* [INPUT MATERIAL]:
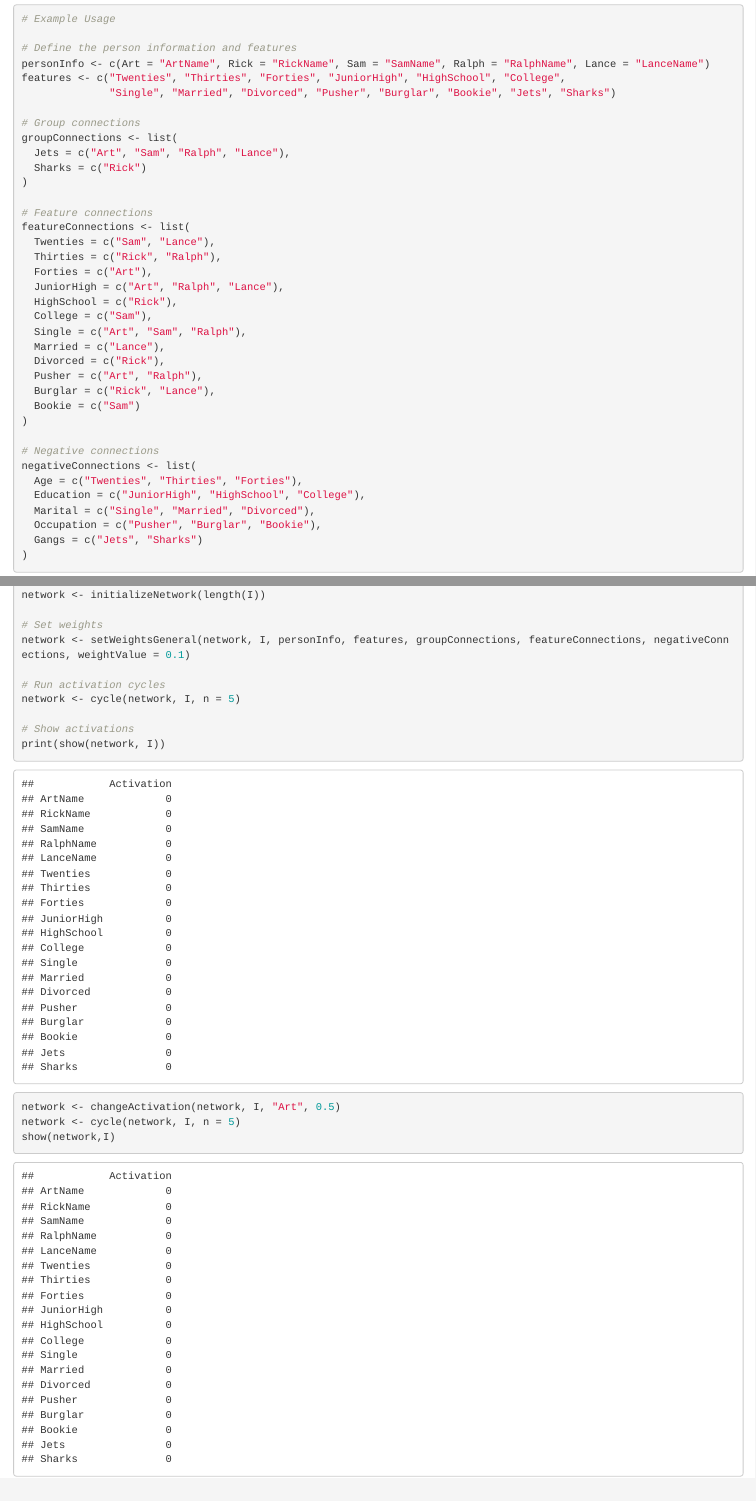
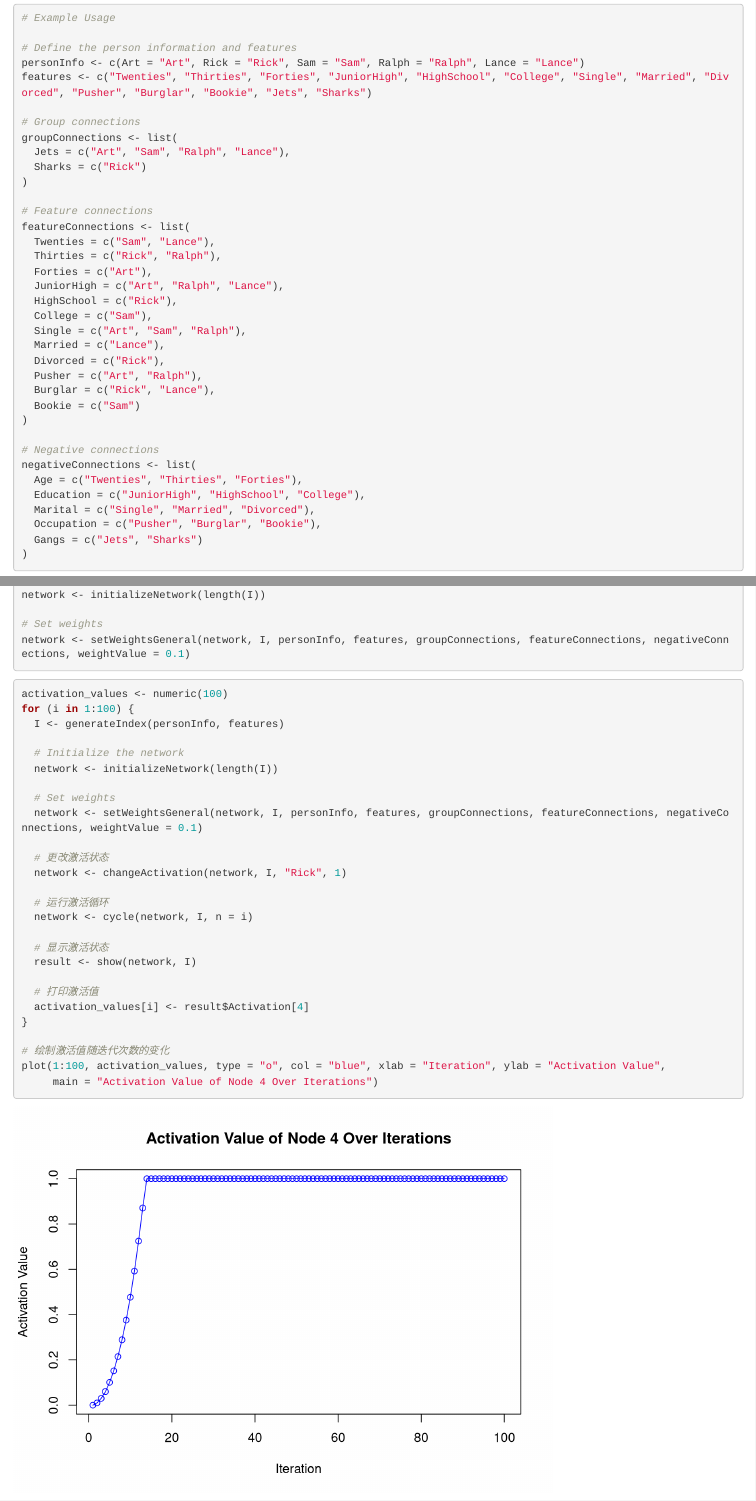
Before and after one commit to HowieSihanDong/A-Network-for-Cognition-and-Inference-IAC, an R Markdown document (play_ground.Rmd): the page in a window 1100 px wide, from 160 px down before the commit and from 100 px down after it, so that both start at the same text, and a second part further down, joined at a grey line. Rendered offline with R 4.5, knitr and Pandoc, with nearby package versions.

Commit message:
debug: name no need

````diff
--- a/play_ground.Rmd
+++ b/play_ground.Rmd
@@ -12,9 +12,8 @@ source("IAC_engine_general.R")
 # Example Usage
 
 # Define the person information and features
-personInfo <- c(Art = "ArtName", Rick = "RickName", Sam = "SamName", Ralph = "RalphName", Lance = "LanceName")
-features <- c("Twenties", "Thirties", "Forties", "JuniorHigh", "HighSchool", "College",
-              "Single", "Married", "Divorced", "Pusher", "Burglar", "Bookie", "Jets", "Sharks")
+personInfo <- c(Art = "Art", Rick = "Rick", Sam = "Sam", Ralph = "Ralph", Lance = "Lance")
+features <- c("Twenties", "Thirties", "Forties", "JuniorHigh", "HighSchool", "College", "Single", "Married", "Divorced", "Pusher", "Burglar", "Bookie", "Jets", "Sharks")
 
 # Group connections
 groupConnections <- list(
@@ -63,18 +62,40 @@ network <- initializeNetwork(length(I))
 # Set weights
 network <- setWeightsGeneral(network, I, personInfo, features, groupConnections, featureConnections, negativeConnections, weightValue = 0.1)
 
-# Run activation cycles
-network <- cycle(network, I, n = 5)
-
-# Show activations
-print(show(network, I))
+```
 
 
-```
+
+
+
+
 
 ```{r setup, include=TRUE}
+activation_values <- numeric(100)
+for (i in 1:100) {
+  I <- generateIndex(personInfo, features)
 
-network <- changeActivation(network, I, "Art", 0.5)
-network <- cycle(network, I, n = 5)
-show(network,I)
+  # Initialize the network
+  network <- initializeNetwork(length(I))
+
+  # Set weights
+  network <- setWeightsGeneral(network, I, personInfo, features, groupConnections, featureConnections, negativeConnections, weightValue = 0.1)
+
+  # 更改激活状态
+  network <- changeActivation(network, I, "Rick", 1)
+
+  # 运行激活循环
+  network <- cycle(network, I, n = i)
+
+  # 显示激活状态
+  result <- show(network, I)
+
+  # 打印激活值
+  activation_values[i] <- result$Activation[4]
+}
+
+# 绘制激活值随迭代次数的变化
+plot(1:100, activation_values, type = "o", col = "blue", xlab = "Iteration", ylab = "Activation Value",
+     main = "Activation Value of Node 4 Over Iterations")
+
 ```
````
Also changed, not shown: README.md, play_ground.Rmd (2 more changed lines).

* [EXERCISE GOAL]: Look over the entries for "Rick", then copy every line that includes that string.

* [EXERCISE RESPONSE]:
-personInfo <- c(Art = "ArtName", Rick = "RickName", Sam = "SamName", Ralph = "RalphName", Lance = "LanceName")
+personInfo <- c(Art = "Art", Rick = "Rick", Sam = "Sam", Ralph = "Ralph", Lance = "Lance")
+  network <- changeActivation(network, I, "Rick", 1)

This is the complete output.